Capercaillie ©Mark Hamblin/2020VISION

Male capercaillie

Male capercaillie ©Luke Massey/2020VISION

Capercaillie

Scientific name: Tetrao urogallus
Male capercaillies perform spectacular communal displays in spring, gathering in woodland clearings to parade around, fanning their magnificent tail feathers and making strange gulping and clicking sounds as they compete for the attention of females.

Species information

Statistics

Length: 74cm
Wingspan:106cm
Weight: 4.3kg (male), 2kg (female)

Conservation status

Classified in the UK as Red under the Birds of Conservation Concern 4: the Red List for Birds (2015). Protected in the UK under the Wildlife and Countryside Act, 1981.

When to see

January to December

About

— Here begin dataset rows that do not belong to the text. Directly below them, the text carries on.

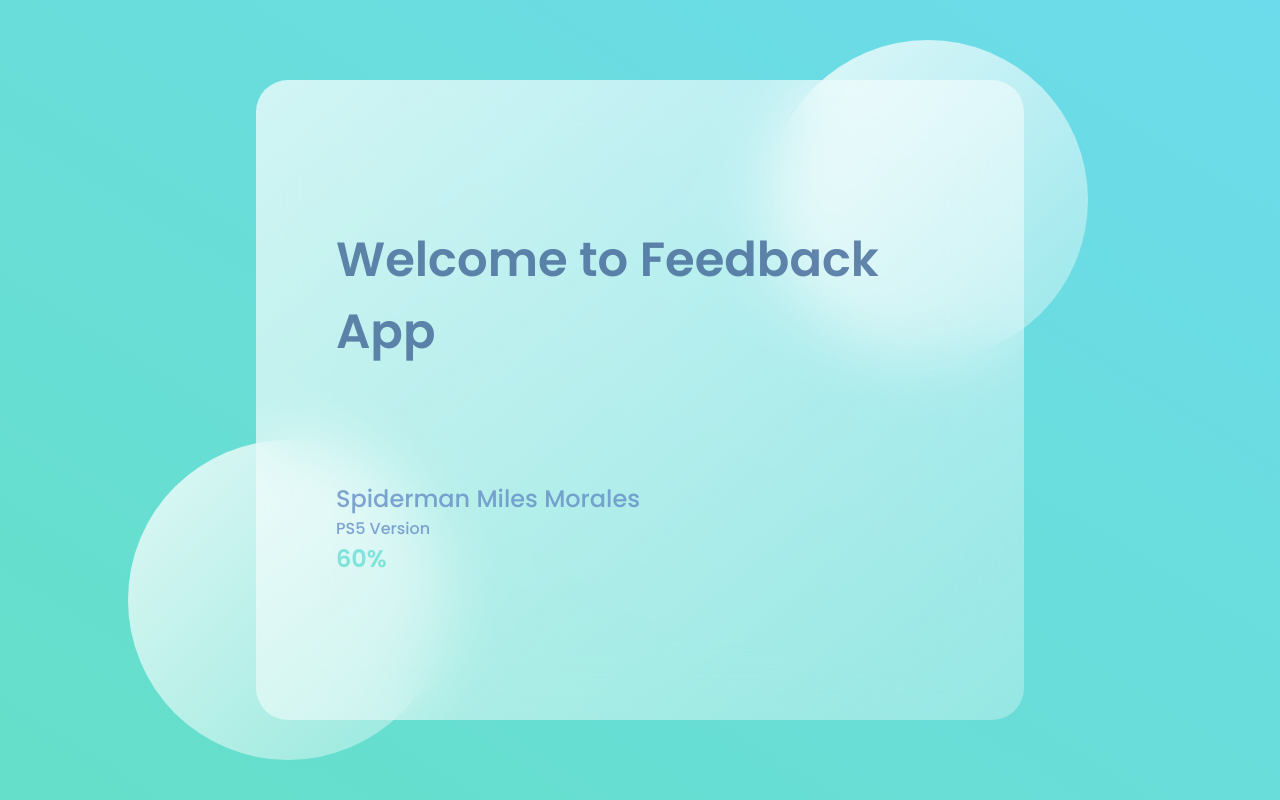
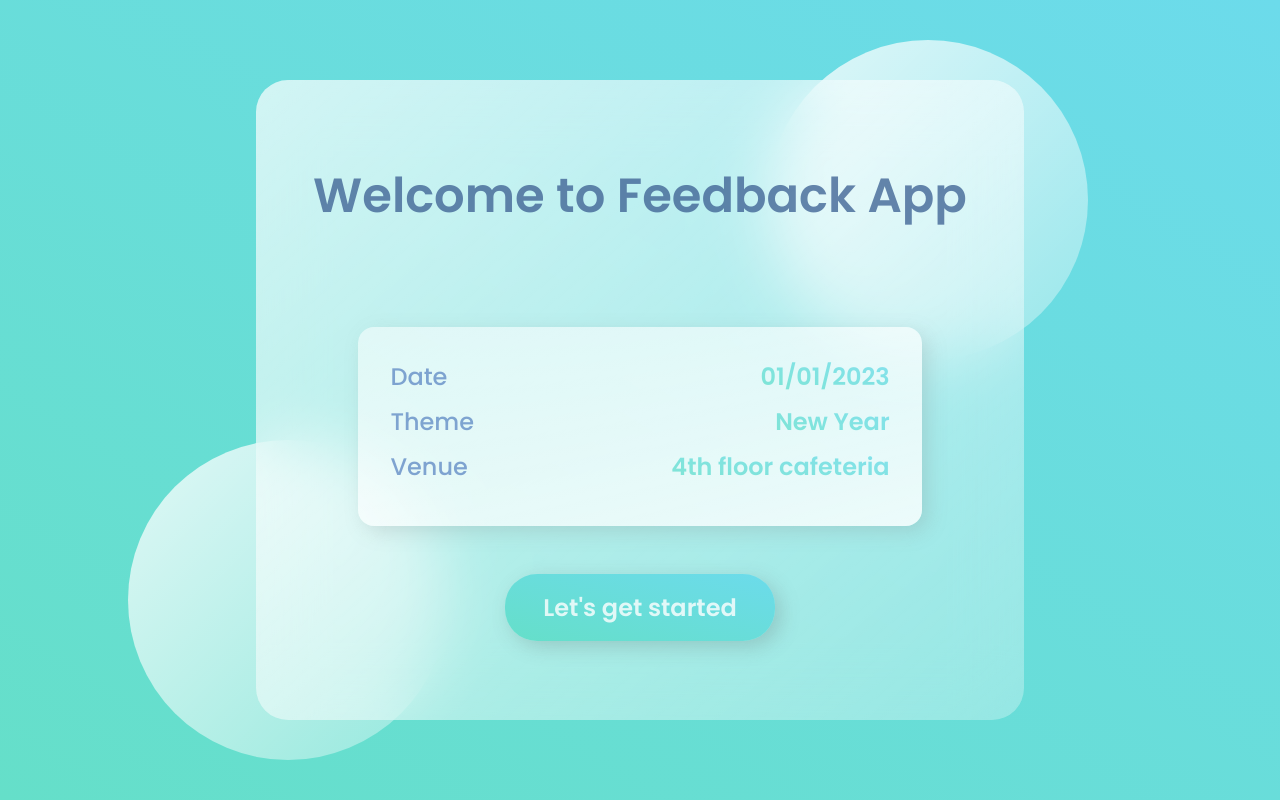
Before and after one commit to abhilasah/feedback-app, a React (Vite) app: page / in a window 1280 px wide. Built offline with nearby package versions, Linux system fonts and the light colour scheme.

Commit message:
Feat: landing page added

```diff
--- a/src/index.css
+++ b/src/index.css
@@ -1,4 +1,3 @@
-
 @import url('https://fonts.googleapis.com/css2?family=Poppins:ital,wght@0,100;0,200;0,300;0,500;0,600;1,200;1,400;1,500;1,600&display=swap');
 * {
     margin: 0;
@@ -27,7 +26,7 @@ h3 {
 }
 
 main {
-  font-family: "Poppins", sans-serif;
+    font-family: 'Poppins', sans-serif;
     min-height: 100vh;
     background: linear-gradient(to right top, #65dfc9, #6cdbeb);
     display: flex;
@@ -97,6 +96,9 @@ main {
 
 .games {
     flex: 2;
+    display: flex;
+    flex-direction: column;
+    align-items: center;
 }
 
 .pro {
@@ -105,22 +107,21 @@ main {
     color: white;
     padding: 1rem;
     position: relative;
+    width: 270px;
+    box-shadow: 6px 6px 20px rgba(75, 75, 75, 0.212);
+    cursor: pointer;
 }
 
-.pro img {
-  position: absolute;
-  top: -10%;
-  right: 10%;
-}
 .pro h2 {
-  width: 40%;
     color: white;
     font-weight: 600;
+    text-align: center;
 }
 
 /* GAMES */
 .status {
     margin-bottom: 3rem;
+    text-align: center;
 }
 
 .status input {
@@ -136,10 +137,34 @@ main {
 }
 
 .games {
-  margin: 5rem;
+    margin: 2rem;
     display: flex;
     flex-direction: column;
     justify-content: space-evenly;
+}
+
+.cards {
+    width: 80%;
+}
+
+.card {
+    display: flex;
+    flex-direction: column;
+    background: linear-gradient(
+        to left top,
+        rgba(255, 255, 255, 0.8),
+        rgba(255, 255, 255, 0.5)
+    );
+    border-radius: 1rem;
+    padding: 2rem;
+    box-shadow: 6px 6px 20px rgba(122, 122, 122, 0.212);
+    justify-content: space-between;
+}
+
+.cardContainer {
+    display: flex;
+    justify-content: space-between;
+    margin-bottom: 10px;
 }
 
 .custom-card {
@@ -165,7 +190,7 @@ main {
     overflow: hidden;
 }
 .progress::after {
-  content: "";
+    content: '';
     width: 100%;
     height: 100%;
     background: rgb(236, 236, 236);
@@ -185,7 +210,7 @@ main {
     -webkit-text-fill-color: transparent;
 }
 
-.question-container{
+.question-container {
     height: 800px;
     display: flex;
     justify-content: center;
--- a/src/pages/home/Home.tsx
+++ b/src/pages/home/Home.tsx
@@ -7,13 +7,28 @@ const Home = () => {
                 </div>
                 <div className="cards">
                     <div className="card">
-                        <div className="card-info">
-                            <h2>Spiderman Miles Morales</h2>
-                            <p>PS5 Version</p>
-                            <div className="progress"></div>
+                        <div className="cardContainer">
+                            <div className="card-info">
+                                <h2>Date</h2>
+                            </div>
+                            <h2 className="percentage">01/01/2023</h2>
                         </div>
-                        <h2 className="percentage">60%</h2>
+                        <div className="cardContainer">
+                            <div className="card-info">
+                                <h2>Theme</h2>
+                            </div>
+                            <h2 className="percentage">New Year</h2>
+                        </div>
+                        <div className="cardContainer">
+                            <div className="card-info">
+                                <h2>Venue</h2>
+                            </div>
+                            <h2 className="percentage">4th floor cafeteria</h2>
+                        </div>
                     </div>
+                </div>
+                <div className="pro">
+                    <h2>Let's get started</h2>
                 </div>
             </div>
         </>
```
Also changed, not shown: package.json (+6 -2 lines). Lines whose indentation alone changed are shown as unchanged.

The capercaillie is a huge gamebird, the size of a turkey, that lives in the forests of Scotland. Loss of its woodland habitat led to the capercaillie becoming extinct in the UK in the mid-18th century, but birds were reintroduced from Sweden almost a century later. They are now restricted to pine forests in the north of Scotland, where they feed on berries and the shoots and buds of conifer trees.

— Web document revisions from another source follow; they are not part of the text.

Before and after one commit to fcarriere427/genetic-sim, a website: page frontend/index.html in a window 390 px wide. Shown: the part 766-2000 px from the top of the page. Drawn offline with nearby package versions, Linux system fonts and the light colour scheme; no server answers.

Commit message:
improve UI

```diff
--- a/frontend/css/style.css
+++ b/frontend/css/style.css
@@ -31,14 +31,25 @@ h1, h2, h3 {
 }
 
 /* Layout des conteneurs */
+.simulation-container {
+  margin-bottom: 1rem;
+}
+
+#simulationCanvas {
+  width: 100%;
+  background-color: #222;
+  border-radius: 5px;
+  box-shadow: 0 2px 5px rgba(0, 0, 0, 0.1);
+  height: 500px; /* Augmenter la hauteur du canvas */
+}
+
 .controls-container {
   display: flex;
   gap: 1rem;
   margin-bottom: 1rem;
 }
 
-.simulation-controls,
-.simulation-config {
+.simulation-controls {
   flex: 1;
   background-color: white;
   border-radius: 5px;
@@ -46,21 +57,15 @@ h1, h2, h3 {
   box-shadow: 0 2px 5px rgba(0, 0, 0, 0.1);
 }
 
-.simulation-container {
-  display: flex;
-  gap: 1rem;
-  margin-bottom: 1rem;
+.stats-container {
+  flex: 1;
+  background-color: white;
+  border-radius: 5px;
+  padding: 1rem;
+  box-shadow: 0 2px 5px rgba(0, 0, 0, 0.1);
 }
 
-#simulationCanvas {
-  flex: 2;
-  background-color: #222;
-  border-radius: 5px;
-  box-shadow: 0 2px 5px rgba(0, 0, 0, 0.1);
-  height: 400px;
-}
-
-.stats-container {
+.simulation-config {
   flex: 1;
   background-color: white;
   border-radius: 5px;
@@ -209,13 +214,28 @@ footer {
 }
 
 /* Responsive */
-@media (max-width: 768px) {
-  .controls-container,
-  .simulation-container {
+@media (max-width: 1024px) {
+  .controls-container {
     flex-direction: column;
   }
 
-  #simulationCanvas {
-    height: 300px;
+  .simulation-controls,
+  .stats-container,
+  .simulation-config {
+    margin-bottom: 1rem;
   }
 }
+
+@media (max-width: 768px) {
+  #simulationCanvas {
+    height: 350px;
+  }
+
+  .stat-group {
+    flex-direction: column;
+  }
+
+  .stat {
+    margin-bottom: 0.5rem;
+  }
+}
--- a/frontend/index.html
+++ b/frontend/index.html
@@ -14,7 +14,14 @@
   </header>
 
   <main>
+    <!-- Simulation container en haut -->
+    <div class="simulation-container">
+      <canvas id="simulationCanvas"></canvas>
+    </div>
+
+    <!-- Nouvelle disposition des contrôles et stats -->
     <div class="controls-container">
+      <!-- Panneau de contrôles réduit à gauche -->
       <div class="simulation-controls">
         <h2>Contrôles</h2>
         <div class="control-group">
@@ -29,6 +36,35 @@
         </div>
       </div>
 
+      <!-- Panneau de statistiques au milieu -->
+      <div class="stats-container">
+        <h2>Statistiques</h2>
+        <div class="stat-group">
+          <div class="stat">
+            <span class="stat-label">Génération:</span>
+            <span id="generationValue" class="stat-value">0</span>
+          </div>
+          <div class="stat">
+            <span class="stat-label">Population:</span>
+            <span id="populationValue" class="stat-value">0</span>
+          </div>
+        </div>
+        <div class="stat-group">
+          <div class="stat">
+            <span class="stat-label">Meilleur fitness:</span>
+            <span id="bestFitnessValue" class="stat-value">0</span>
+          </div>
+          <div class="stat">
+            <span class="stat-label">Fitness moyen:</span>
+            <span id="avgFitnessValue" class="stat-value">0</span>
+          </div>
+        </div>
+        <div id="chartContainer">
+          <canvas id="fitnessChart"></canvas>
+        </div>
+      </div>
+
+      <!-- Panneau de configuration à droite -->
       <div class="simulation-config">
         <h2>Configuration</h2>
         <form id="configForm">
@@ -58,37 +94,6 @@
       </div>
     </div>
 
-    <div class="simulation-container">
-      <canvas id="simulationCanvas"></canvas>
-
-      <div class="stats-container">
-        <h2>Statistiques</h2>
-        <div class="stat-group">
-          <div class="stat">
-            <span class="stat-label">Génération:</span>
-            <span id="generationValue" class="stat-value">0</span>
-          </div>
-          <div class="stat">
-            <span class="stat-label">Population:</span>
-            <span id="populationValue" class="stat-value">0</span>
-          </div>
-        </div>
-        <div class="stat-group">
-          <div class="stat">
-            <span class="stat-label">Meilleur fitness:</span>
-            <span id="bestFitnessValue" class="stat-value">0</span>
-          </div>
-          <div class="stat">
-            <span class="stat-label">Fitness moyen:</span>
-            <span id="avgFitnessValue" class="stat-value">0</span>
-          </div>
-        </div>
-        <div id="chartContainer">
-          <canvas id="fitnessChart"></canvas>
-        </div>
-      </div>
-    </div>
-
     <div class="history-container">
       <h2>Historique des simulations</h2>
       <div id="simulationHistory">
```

How to identify

Male capercaillie are huge birds, with glossy black bodies, tinged green on the breast, and brown wings. They have a strong, yellow bill and a red mark above the eye. Females are smaller and largely brown with darker barring. They are similar to female Black Grouse, but have a patch of bright, unbarred orange-brown on the throat and upper breast.

Distribution

In the UK, capercaillie are found only in the pinewoods of northern Scotland.

Did you know?

The UK capercaillie population has declined rapidly in recent years, to the point that it is in danger of facing extinction for the second time.

How people can help

The Wildlife Trusts manage many woodland nature reserves for the benefit of the wildlife they support. You can help by supporting your local Trust and becoming a member; you'll find out about exciting wildlife news, events on your doorstep and volunteering opportunities, and will be helping local wildlife along the way.